Some weeks ago, we visited Z’s great grandmother (PL’s grandmother) and in the course of interacting with Lau Ma (Teochew for Maternal Great Grandmother), Z was curious as to what Lau Ma was drinking.
Lau Ma tilted her cup towards Z, who looked and then immerse her face into the cup. I assume she got a good sniff of the tea.
Then she backed away and laughed!
Not the polite laugh of someone getting a whiff of good tea. Not the mildly curious chuckle of someone encountering a strange new scent.
But the unrestrained laughter of someone who has found true happiness in a cup. Or as true as a 14 month old toddler can ascertain.
It was unexpected.
And like a child would, she repeated this several times, moving towards Lau Ma, who would lower and tilt the cup towards Z, and then Z would dip her face into the cup, sniff, and pull back. Then laugh joyfully.
Inevitably, Lau Ma tilted the cup to allow her to sip some tea. And Z would sip the tea and laugh.
This happened for the next two visits.
I guess if I were a “good” parent (or an overly concerned and anxious one), I would object to letting Z drink tea/caffeine at such a young age.

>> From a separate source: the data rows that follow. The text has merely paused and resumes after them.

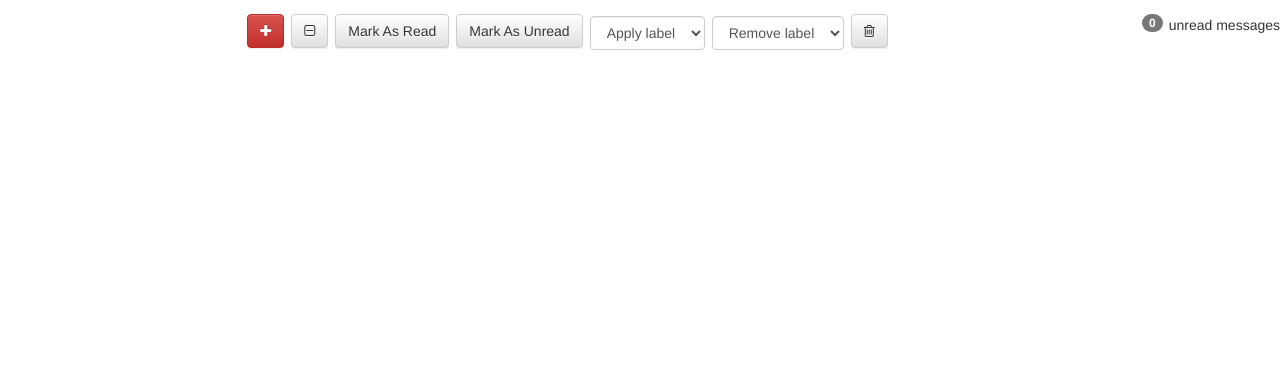
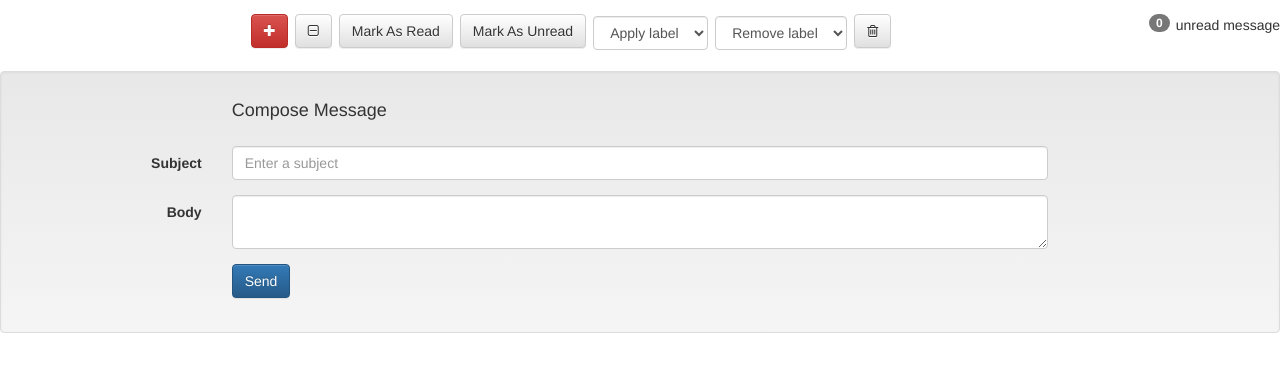
Before and after one commit to thatvictor7/inbox-v2, a React (Create React App) app: page / in a window 1280 px wide. Both pictures are taken after a click on the link 265 px from the left and 31 px from the top of the page. Shown: the top 372 px of the page. Built offline with nearby package versions, Linux system fonts and the light colour scheme; no server answers.

Commit message:
added post fetch request and got it to populate into the message display

```diff
--- a/src/App.js
+++ b/src/App.js
@@ -3,13 +3,16 @@ import './App.css';
 import Toolbar from './components/Toolbar'
 // import Message from './components/Message'
 import MessageList from './components/MessageList'
+import ComposeMessage from './components/ComposeMessage'
 
 class App extends Component {
     constructor(props) {
       super(props)
       this.state = {
         allSelected: false,
-        unreadCount: 0
+        unreadCount: 0,
+        composeClicked: false,
+        subjectValue: ""
       }
       this.starToggle = this.starToggle.bind(this);
       this.selectToggle = this.selectToggle.bind(this);
@@ -18,7 +21,15 @@ class App extends Component {
       this.markUnread = this.markUnread.bind(this);
       this.readUnreadButton = this.readUnreadButton.bind(this);
       this.readCounter = this.readCounter.bind(this);
+      this.composeClicked = this.composeClicked.bind(this);
+      this.handleChange = this.handleChange.bind(this);
+      this.handleBody = this.handleBody.bind(this);
+      this.handleSubmit = this.handleSubmit.bind(this);
     }
+
+  composeClicked() {
+    !this.state.composeClicked ? this.setState({composeClicked:true}) : this.setState({composeClicked:false})
+  }
 
   starToggle(messageId) {
      fetch('http://localhost:8082/api/messages', {
@@ -41,7 +52,6 @@ class App extends Component {
 
      selectToggleAll() {
        let arr = [...Array(this.state.messages.length+1).keys()].splice(1, this.state.messages.length+1)
-      //  console.log(arr)
        fetch('http://localhost:8082/api/messages', {
            method: "PATCH",
            headers: {
@@ -127,11 +137,9 @@ class App extends Component {
         return message
       })
       this.setState({ messages: updatedMessages })
-
     }
 
     readUnreadButton(commandButton) {
-      // console.log(this.state)
       if (commandButton === 'read') {
         this.state.messages.map(message => {
           message.selected ? this.markRead(message.id) : console.log('error')
@@ -144,9 +152,9 @@ class App extends Component {
     }
 
     readCounter = () => {
-      // console.log(this.state.messages)
       let counter = 0
       if (this.state.messages) {
+        this.setState({ unreadCount: 0 })
         this.state.messages.map(message => {
           if (!message.read) {
             counter++
@@ -154,8 +162,47 @@ class App extends Component {
           }
         })
       }
-      console.log(this.state)
     }
+
+    handleSubmit(event) {
+      this.postReq()
+      event.preventDefault();
+    }
+
+    handleChange(event) {
+      this.setState({
+        subjectValue: event.target.value
+      })
+    }
+
+    handleBody(event) {
+        this.setState({
+          bodytValue: event.target.value
+        })
+    }
+
+  postReq = async() => {
+    console.log(this.state)
+    const url = 'http://localhost:8082/api/messages'
+    const payload = {
+      subject: this.state.subjectValue,
+      body: this.state.bodytValue,
+      read: false,
+      starred: false,
+      labels: [],
+      selected: false
+    }
+    await fetch(url,{
+      method: 'post',
+      headers: {
+      'Accept': 'application/json',
+      'Content-Type': 'application/json'
+    },
+      body: JSON.stringify(payload)
+    }).then(function (response) {
+      return response.json();
+    })
+  }
 
   async componentDidMount() {
     let res = await fetch('http://localhost:8082/api/messages')
@@ -170,9 +217,14 @@ class App extends Component {
     return (
       <div>
         <Toolbar readUnreadButton={this.readUnreadButton}
+                 composeClicked={this.composeClicked}
                  unreadCount={this.state.unreadCount}
                  allSelected={this.allSelected}
                  selectToggleAll={this.selectToggleAll}/>
+        {this.state.composeClicked ? <ComposeMessage handleChange={this.handleChange}
+                                                     handleBody={this.handleBody}
+                                                     handleStateForm={this.handleStateForm}
+                                                     handleSubmit={this.handleSubmit} /> : < div > </div>}
         {this.state.messages ? <MessageList starToggle={this.starToggle}
                                             markRead={this.markRead}
                                             selectToggle={this.selectToggle}
--- /dev/null
+++ b/src/components/ComposeMessage.jsx
@@ -0,0 +1,34 @@
+import React from 'react'
+
+const ComposeMessage = (props) => {
+    const { handleChange,handleSubmit,handleBody } = props
+    return (
+        <form class="form-horizontal well" onSubmit={() => handleSubmit()}>
+            <div class="form-group">
+              <div class="col-sm-8 col-sm-offset-2">
+                <h4>Compose Message</h4>
+              </div>
+            </div>
+            <div class="form-group">
+              <label for="subject" class="col-sm-2 control-label">Subject</label>
+              <div class="col-sm-8">
+                    <input  onChange={(e) => handleChange(e)} type="text" class="form-control" id="subject" placeholder="Enter a subject" name="subject"/>
+              </div>
+            </div>
+            <div class="form-group">
+              <label for="body" class="col-sm-2 control-label">Body</label>
+              <div class="col-sm-8">
+                    <textarea  onChange={(e) => handleBody(e)} name="body" id="body" class="form-control"></textarea>
+                    {/* <input value={handleStateForm} onChange={(e) => handleChange(e)} type="text" class="form-control" id="body" name="body" /> */}
+              </div>
+            </div>
+            <div class="form-group">
+              <div class="col-sm-8 col-sm-offset-2">
+                <input type="submit" value="Send" class="btn btn-primary"/>
+              </div>
+            </div>
+        </form>
+    )
+}
+
+export default ComposeMessage
--- a/src/components/Toolbar.jsx
+++ b/src/components/Toolbar.jsx
@@ -1,8 +1,10 @@
 import React, { Component } from 'react';
+// import ComposeMessage from '/ComposeMessage'
 
 const Toolbar = (props) => {
-  const { selectToggleAll, readUnreadButton, allSelected,unreadCount } = props
+  const { selectToggleAll, readUnreadButton, allSelected, unreadCount, composeClicked } = props
   const allSelectedButton = allSelected ? "fa-check-square-o" : "fa-minus-square-o"
+  const oneOrMore = unreadCount > 1 ? "s" : ""
 
   return (
     <div className="App">
@@ -10,11 +12,11 @@ const Toolbar = (props) => {
   <div class="col-md-12">
     <p class="pull-right">
       <span class="badge badge">{unreadCount}</span>
-      unread messages
+      unread message{oneOrMore}
     </p>
 
     <a class="btn btn-danger">
-      <i class="fa fa-plus"></i>
+      <i onClick={() => composeClicked()} class="fa fa-plus"></i>
     </a>
 
     <button class="btn btn-default">
```
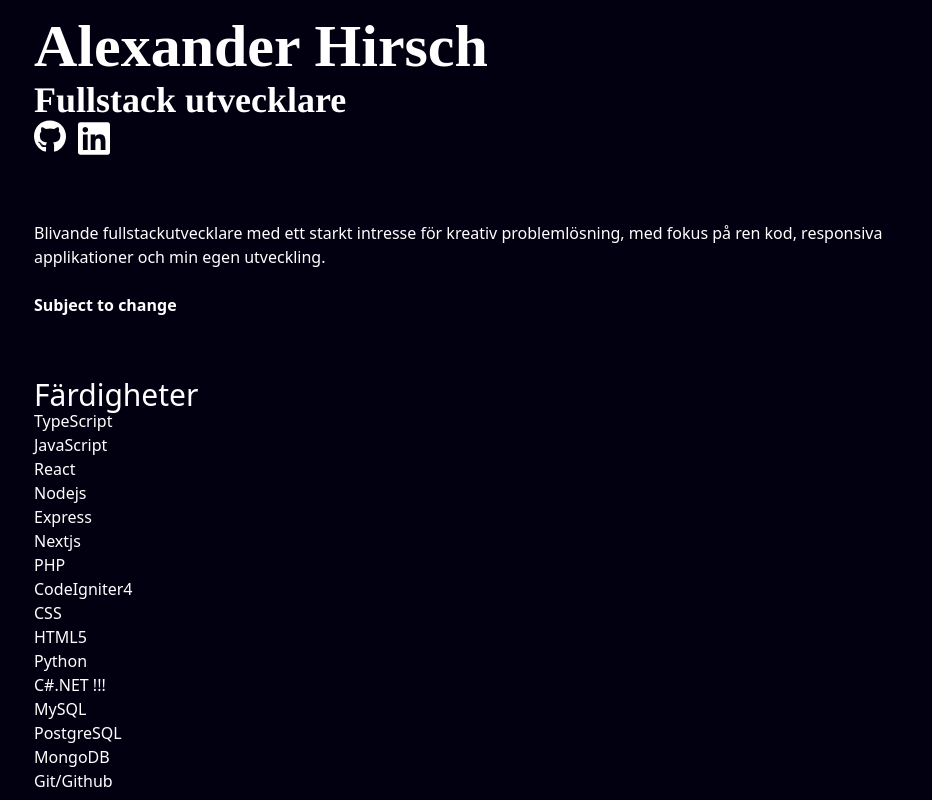
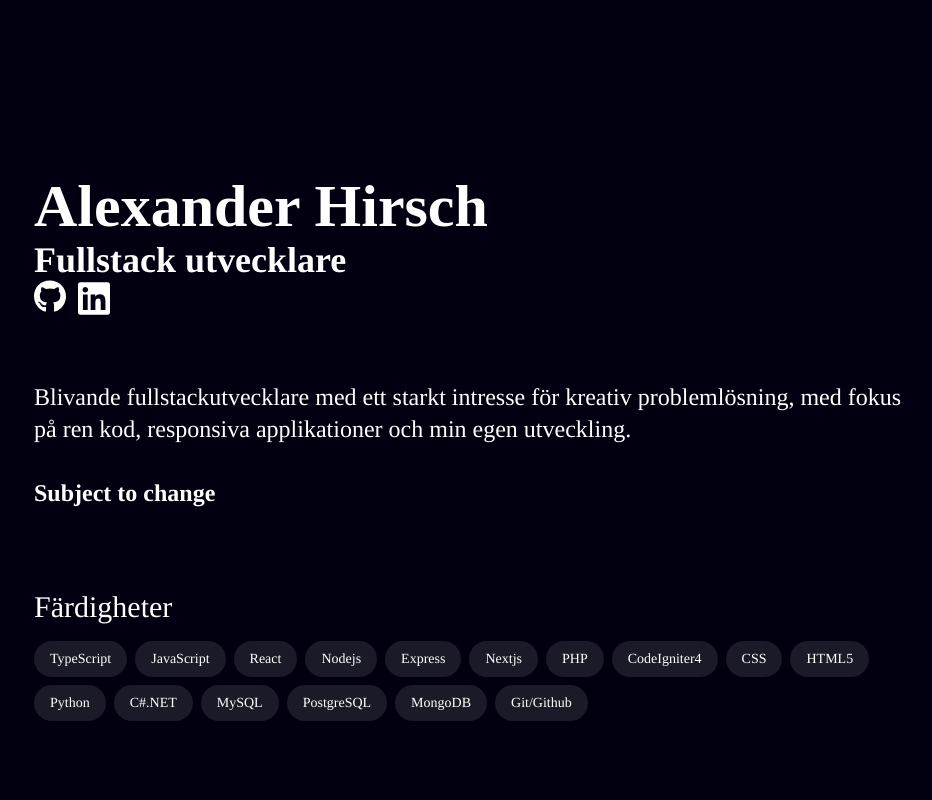
Before and after one commit to TmRAaEx/portfolio, a React (Vite) app: page / in a window 1280 px wide. Shown: the top 800 px of the page, without its empty margins (168-1100 px from the left). Built offline with nearby package versions, Linux system fonts and the light colour scheme; a web font is replaced by a local one.

Commit message:
Made components for regularly occuring elements for easier tweaking and a coherent design

```diff
--- a/src/App.tsx
+++ b/src/App.tsx
@@ -1,22 +1,43 @@
 import ContactIcon from "./components/ContactIcon.tsx";
+import Skill from "./components/Skill.tsx";
+import Subheader from "./components/Subheader.tsx";
 
 function App() {
+
+    const skills = [
+        "TypeScript",
+        "JavaScript",
+        "React",
+        "Nodejs",
+        "Express",
+        "Nextjs",
+        "PHP",
+        "CodeIgniter4",
+        "CSS",
+        "HTML5",
+        "Python",
+        "C#.NET",
+        "MySQL",
+        "PostgreSQL",
+        "MongoDB",
+        "Git/Github"
+    ];
 
 
     return (
         <>
-            <main className={"flex flex-col items-center"}>
+            <main className={"flex flex-col items-center mt-40 font-text"}>
                 <div className="w-full max-w-[900px] flex flex-col p-3 gap-16">
                     <div>
                         <p className="text-white  text-6xl/17 font-bold font-header">Alexander Hirsch</p>
-                        <p className="text-white  text-4xl/10 font-bold font-text">Fullstack utvecklare</p>
+                        <p className="text-white  text-4xl/10 font-bold font-subheader">Fullstack utvecklare</p>
                         <div className={"flex flex-row gap-3"}>
-                            <ContactIcon link={"https://github.com/TmRAaEx?tab=repositories"} icon={"/icons/github.svg"}/>
-                            <ContactIcon link={"https://linkedin.com/in/alexander-hirsch-b125342a1/"} icon={"/icons/linkedin.svg"}/>
+                            <ContactIcon link={"https://github.com/TmRAaEx?tab=repositories"}/>
+                            <ContactIcon link={"https://linkedin.com/in/alexander-hirsch-b125342a1/"}/>
 
                         </div>
                     </div>
-                    <p className={"text-white"}>
+                    <p className={"text-white text-2xl/8"}>
                         Blivande fullstackutvecklare med ett starkt intresse för kreativ problemlösning, med
                         fokus på ren kod, responsiva applikationer och min egen utveckling.
                         <br/>
@@ -26,37 +47,24 @@ function App() {
 
 
                     <section id={"skills"}>
-                        <p className={"text-white text-3xl/7"}>Färdigheter</p>
+                        <Subheader>Färdigheter</Subheader>
                         <ul className={"text-white"}>
-                            <li>TypeScript</li>
-                            <li>JavaScript</li>
-                            <li>React</li>
-                            <li>Nodejs</li>
-                            <li>Express</li>
-                            <li>Nextjs</li>
-                            <li>PHP</li>
-                            <li>CodeIgniter4</li>
-                            <li>CSS</li>
-                            <li>HTML5</li>
-                            <li>Python</li>
-                            <li>C#.NET !!!</li>
-                            <li>MySQL</li>
-                            <li>PostgreSQL</li>
-                            <li>MongoDB</li>
-                            <li>Git/Github</li>
+                            {skills.map((skill) => {
+                                return <Skill name={skill}/>
+                            })}
                         </ul>
                     </section>
 
                     <section id={"projects"} className={"text-white "}>
-                        <p className={"text-white text-3xl/7"}>Projekt</p>
+                        <Subheader>Projekt</Subheader>
                         <ul className={"text-white"}>
 
                         </ul>
                     </section>
 
                     <section id={"about-me"}>
-                        <p className={"text-white text-3xl/7"}>Om mig</p>
-                        <p className={"text-white font-text text-xl/8"}>
+                        <Subheader>Om mig</Subheader>
+                        <p className={"text-white text-xl/8"}>
                             Nyfiken och engagerad fullstackstudent med ett starkt intresse för programmering som väcktes
                             redan i barndomen via enkla spelprojekt i Scratch. Jag drivs av kreativ problemlösning och
                             kan sitta timmar i sträck när jag får dyka ner i något jag brinner för. Jag lär mig snabbt
--- a/src/components/ContactIcon.tsx
+++ b/src/components/ContactIcon.tsx
@@ -1,13 +1,14 @@
 interface ContactIconProps {
     link: string;
-    icon: string;
 }
 
 
-export default function ContactIcon({link, icon}: ContactIconProps) {
+export default function ContactIcon({link}: ContactIconProps) {
+    const parsedLink = link.split("https://")[1].split(".com")[0]
     return (
-        <a href={link} className={"flex items-center justify-center w-8 h-fit"} target="_blank" >
-            <img className="object-scale-down w-full" src={icon} alt={`link to ${link.split("https://")[1].split(".com")[0]}`}/>
+        <a href={link} className={"flex items-center justify-center w-8 h-fit"} target="_blank">
+            <img className="object-scale-down w-full" src={`/icons/${parsedLink}.svg`}
+                alt={`link to ${parsedLink}`}/>
         </a>
     )
 }
--- /dev/null
+++ b/src/components/Skill.tsx
@@ -0,0 +1,11 @@
+interface SkillProps {
+    name: string;
+}
+
+export default function Skill({ name }: SkillProps) {
+    return (
+        <div className="inline-block rounded-full px-4 py-2 bg-white/10 text-white text-sm mr-2 mb-2">
+            {name}
+        </div>
+    );
+}
--- /dev/null
+++ b/src/components/Subheader.tsx
@@ -0,0 +1,6 @@
+import type {ReactNode} from "react";
+
+
+export default function Subheader({children}: {children: ReactNode}) {
+    return <p className={"text-white text-3xl/11 font-subheader my-3"}>{children}</p>;
+}
--- a/src/index.css
+++ b/src/index.css
@@ -7,6 +7,7 @@
 
     --color-notBlack: #020010;
     --font-header: "Allan", serif;
+    --font-subheader: "Tinos", serif;
     --font-text: "Tinos", serif;
 
 }
```
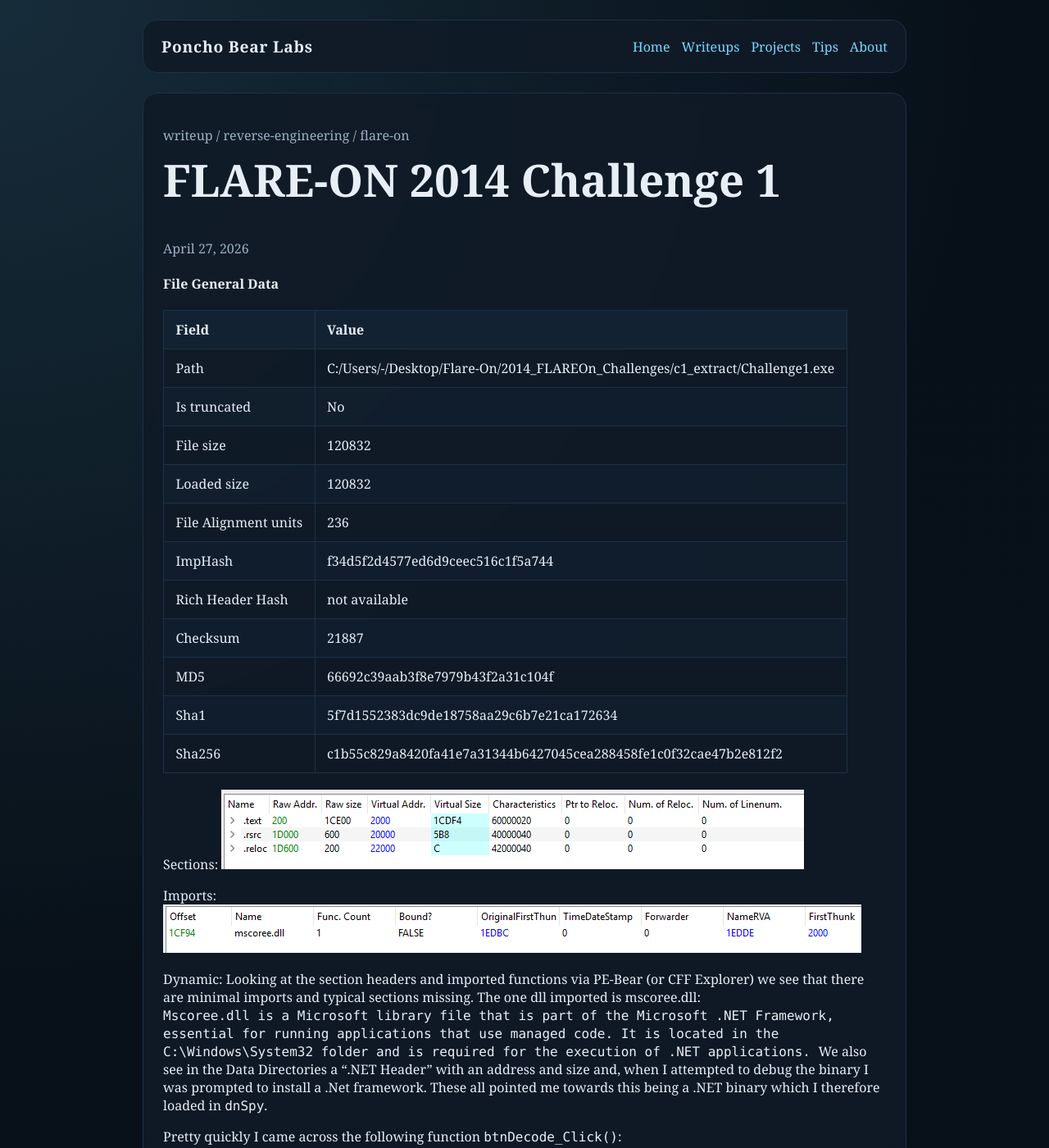
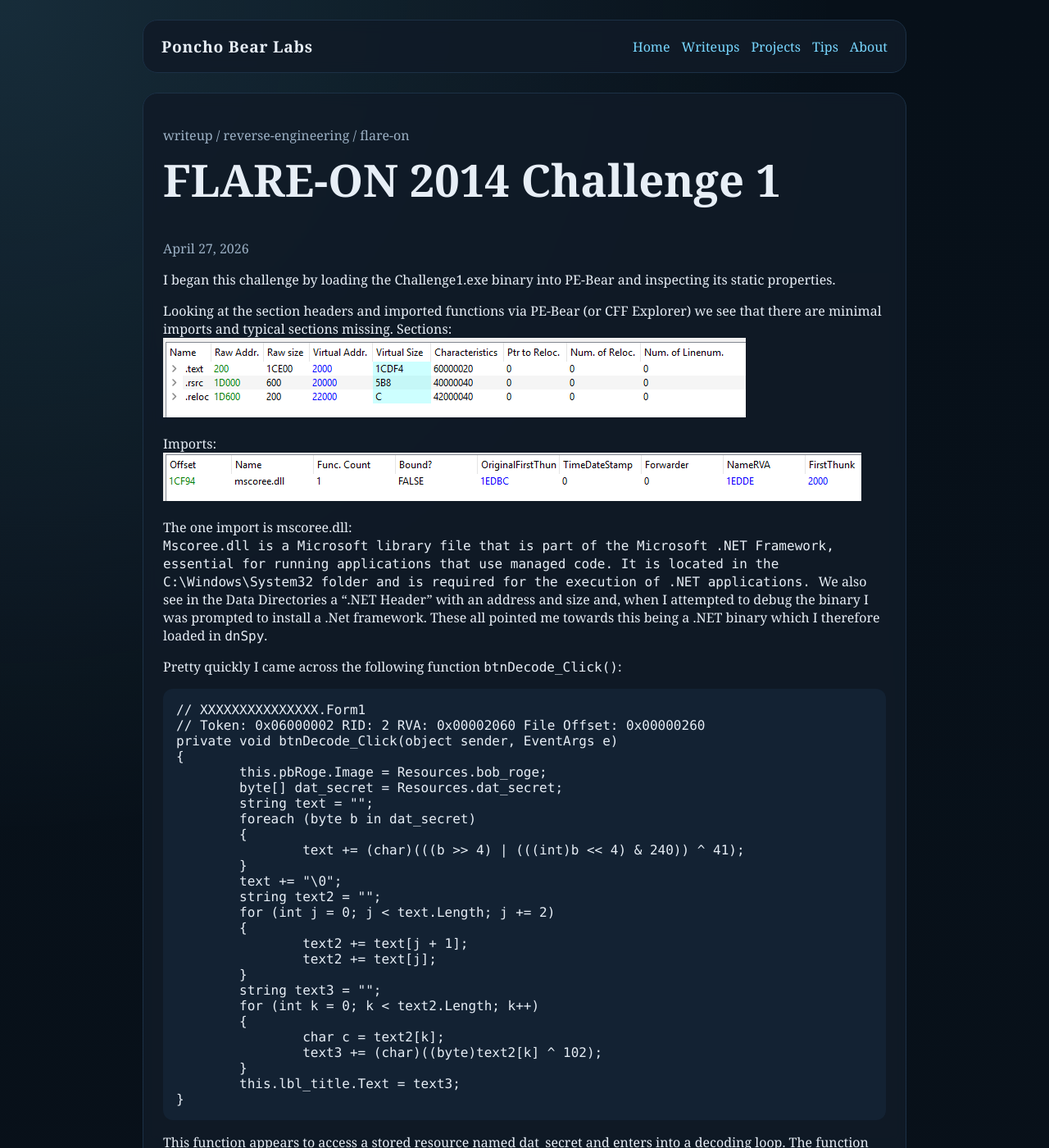
Before and after one commit to 0xkamaji/0xkamaji.github.io, a Jekyll site: the page built from _posts/2026-04-27-flare-on-2014-c1.md, in a window 1280 px wide and 1400 px high. Shown: the whole window at 82% size. Built offline with Jekyll 4.4.1, drawn with Linux system fonts in a browser that asks for light colours; some of the changed text lies outside the part shown.

Commit message:
cleaned and removed fluff

````diff
--- a/_posts/2026-04-27-flare-on-2014-c1.md
+++ b/_posts/2026-04-27-flare-on-2014-c1.md
@@ -5,31 +5,16 @@ categories: [writeup, reverse-engineering, flare-on]
 excerpt: "Initial static analysis notes for the first FLARE-ON 2014 challenge, including PE details, imports, and the decoding routine recovered from dnSpy."
 ---
 
-#### File General Data
+I began this challenge by loading the Challenge1.exe binary into PE-Bear and inspecting its static properties.
 
-| Field                | Value                                                                         |
-| -------------------- | ----------------------------------------------------------------------------- |
-| Path                 | C:/Users/-/Desktop/Flare-On/2014_FLAREOn_Challenges/c1_extract/Challenge1.exe |
-| Is truncated         | No                                                                            |
-| File size            | 120832                                                                        |
-| Loaded size          | 120832                                                                        |
-| File Alignment units | 236                                                                           |
-| ImpHash              | f34d5f2d4577ed6d9ceec516c1f5a744                                              |
-| Rich Header Hash     | not available                                                                 |
-| Checksum             | 21887                                                                         |
-| MD5                  | 66692c39aab3f8e7979b43f2a31c104f                                              |
-| Sha1                 | 5f7d1552383dc9de18758aa29c6b7e21ca172634                                      |
-| Sha256               | c1b55c829a8420fa41e7a31344b6427045cea288458fe1c0f32cae47b2e812f2              |
-
-
+Looking at the section headers and imported functions via PE-Bear (or CFF Explorer) we see that there are minimal imports and typical sections missing.
 Sections:
 ![PE section headers](/assets/images/posts/Flare_on_2014_challenge1/section_headers.png)
 
 Imports:
 ![Imported functions](/assets/images/posts/Flare_on_2014_challenge1/imports.png)
 
-Dynamic:
-Looking at the section headers and imported functions via PE-Bear (or CFF Explorer) we see that there are minimal imports and typical sections missing. The one dll imported is mscoree.dll:
+The one import is mscoree.dll:
 	```
 	Mscoree.dll is a Microsoft library file that is part of the Microsoft .NET Framework, essential for running applications that use managed code. It is located in the C:\Windows\System32 folder and is required for the execution of .NET applications.
 	```
````
Also changed, not shown: other parts of _posts/2026-04-27-flare-on-2014-c1.md (+2 -2 lines).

But she only drinks tea at Lau Ma’s and only like once every fortnight, or so.
And today, right after the tea, she napped. So much for the caffeine.
But as I watch Z sip tea happily from Lau Ma’s cup, my mind flashed forward.
Z would be in her late teens, and she has just been served some Chinese Tea. As she breathe in the aroma of the tea, her eyes close and she thinks of Lau Ma. There is a look of peace on her face, as the tea brings her back in time.
Her friend sitting with her is sipping a Frappucino or some concoction from Starbucks or one of the other atas coffee joints. But Z is content with her Chinese Tea.
It hold memories for her of Lau Ma….
In the present, Lau Ma is happy that Z is engaging her, entertaining her, and being entertained by her.
With something as simple as a cup of tea.